30 Lafayette Ave. between Ashland Pl. & St. Felix St.
Sunday, August 6, 7:30
Series runs through August 13
On April 2, 2011, after ten years of building a devoted following that was still growing, electronic dance-punk faves LCD Soundsystem played what was supposed to be its farewell show at Madison Square Garden. Directors Dylan Southern and Will Lovelace, who previously documented the British band Blur in No Distance Left to Run, capture the grand finale in the often bumpy, sometimes revelatory concert film Shut Up and Play the Hits. The movie is divided into three distinct sections that take place before, during, and after the massive blowout, with Southern and Lovelace weaving between them. There is extensive footage of the event at the Garden, including performances of such LCD classics as “Dance Yrself Clean,” “All My Friends,” “Us v Them,” “North American Scum,” and “Losing My Edge.” Although the multicamera approach tries to make you feel like you’re there, onstage and backstage with front man Murphy, keyboardist Nancy Whang, bassist Tyler Pope, drummer Pat Mahoney, and various special guests, it lacks a certain emotional depth, and the sound, primarily during the first songs, is terrible, although that could have been the fault of the tiny theater where we saw it more than the film itself. The second section features music journalist Chuck Klosterman (Sex, Drugs, and Cocoa Puffs: A Low Culture Manifesto) interviewing Murphy at the Spotted Pig in the West Village a week before the concert, asking inane, annoying questions that Murphy strains to answer.

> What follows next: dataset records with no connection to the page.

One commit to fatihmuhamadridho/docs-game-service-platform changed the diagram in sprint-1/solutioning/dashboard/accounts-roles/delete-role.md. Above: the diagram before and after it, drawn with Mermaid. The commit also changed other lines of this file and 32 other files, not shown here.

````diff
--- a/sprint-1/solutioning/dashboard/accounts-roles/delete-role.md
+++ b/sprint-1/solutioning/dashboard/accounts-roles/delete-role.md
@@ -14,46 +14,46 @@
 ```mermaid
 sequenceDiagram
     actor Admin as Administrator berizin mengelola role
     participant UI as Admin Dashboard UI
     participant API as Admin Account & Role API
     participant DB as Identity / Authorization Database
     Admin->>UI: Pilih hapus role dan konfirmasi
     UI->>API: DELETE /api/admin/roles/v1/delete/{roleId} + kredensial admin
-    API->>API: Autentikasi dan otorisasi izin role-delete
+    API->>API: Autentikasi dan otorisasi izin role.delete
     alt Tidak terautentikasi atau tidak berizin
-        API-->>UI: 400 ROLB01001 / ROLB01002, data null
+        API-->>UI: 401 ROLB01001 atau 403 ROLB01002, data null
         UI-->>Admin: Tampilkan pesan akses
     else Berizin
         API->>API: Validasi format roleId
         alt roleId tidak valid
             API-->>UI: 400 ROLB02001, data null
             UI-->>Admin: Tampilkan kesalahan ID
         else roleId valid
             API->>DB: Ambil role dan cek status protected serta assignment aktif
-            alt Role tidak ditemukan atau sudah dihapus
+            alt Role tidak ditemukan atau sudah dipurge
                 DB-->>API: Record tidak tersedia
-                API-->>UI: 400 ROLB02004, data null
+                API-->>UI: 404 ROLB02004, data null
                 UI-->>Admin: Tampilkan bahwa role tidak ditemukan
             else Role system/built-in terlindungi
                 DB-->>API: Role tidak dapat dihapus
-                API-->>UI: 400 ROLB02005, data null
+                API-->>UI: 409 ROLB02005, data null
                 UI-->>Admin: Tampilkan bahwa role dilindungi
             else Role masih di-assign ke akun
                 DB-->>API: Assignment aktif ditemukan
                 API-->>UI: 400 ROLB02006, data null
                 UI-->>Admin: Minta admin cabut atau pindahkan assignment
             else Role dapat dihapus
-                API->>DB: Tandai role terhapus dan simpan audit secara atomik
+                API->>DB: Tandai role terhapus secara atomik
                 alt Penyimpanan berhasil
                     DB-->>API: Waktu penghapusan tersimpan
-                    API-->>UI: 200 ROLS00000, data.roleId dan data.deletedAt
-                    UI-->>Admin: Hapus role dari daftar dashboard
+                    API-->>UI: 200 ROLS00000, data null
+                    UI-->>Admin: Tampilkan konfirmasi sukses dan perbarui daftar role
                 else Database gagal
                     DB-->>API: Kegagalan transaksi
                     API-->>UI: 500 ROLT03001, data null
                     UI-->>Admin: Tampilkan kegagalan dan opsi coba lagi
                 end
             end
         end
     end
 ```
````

But the most fascinating part of the film by far, and how it starts, involves Murphy the day after the show. He allows the camera to follow him everywhere, from waking up in his bed with his dog to carefully shaving with an electric razor to visiting the DFA offices for the first time in a year. It’s hard to believe that the night before he was a grandiose rock star but now he is walking his pooch, sitting on a bench in front of a coffee shop, and spending most of the day alone. The camera gets right into his face, showing every gray hair, zooming in on his puffiness and his deep-set, nearly dazed eyes. The film would have benefited from less time with Klosterman and more with Murphy as he contemplates his past, present, and future. It also would have been interesting to hear from the other members of the band, but Shut Up and Play the Hits is specifically about Murphy, who, at forty-one, suddenly doesn’t know what to do with his life, having left an extremely successful gig that was only gaining popularity. (However, in January 2016 the band reunited, once again hitting the road, including a fab headlining gig at the Panorama festival that July.) Shut Up and Play the Hits is screening August 6 at 7:30 in the BAMcinématek series “In Concert,” which continues through August 13 with such other live-music films as Bill and Turner Ross’s Contemporary Color, D. A. Pennebaker’s Monterey Pop, and Mel Stuart’s Wattstax.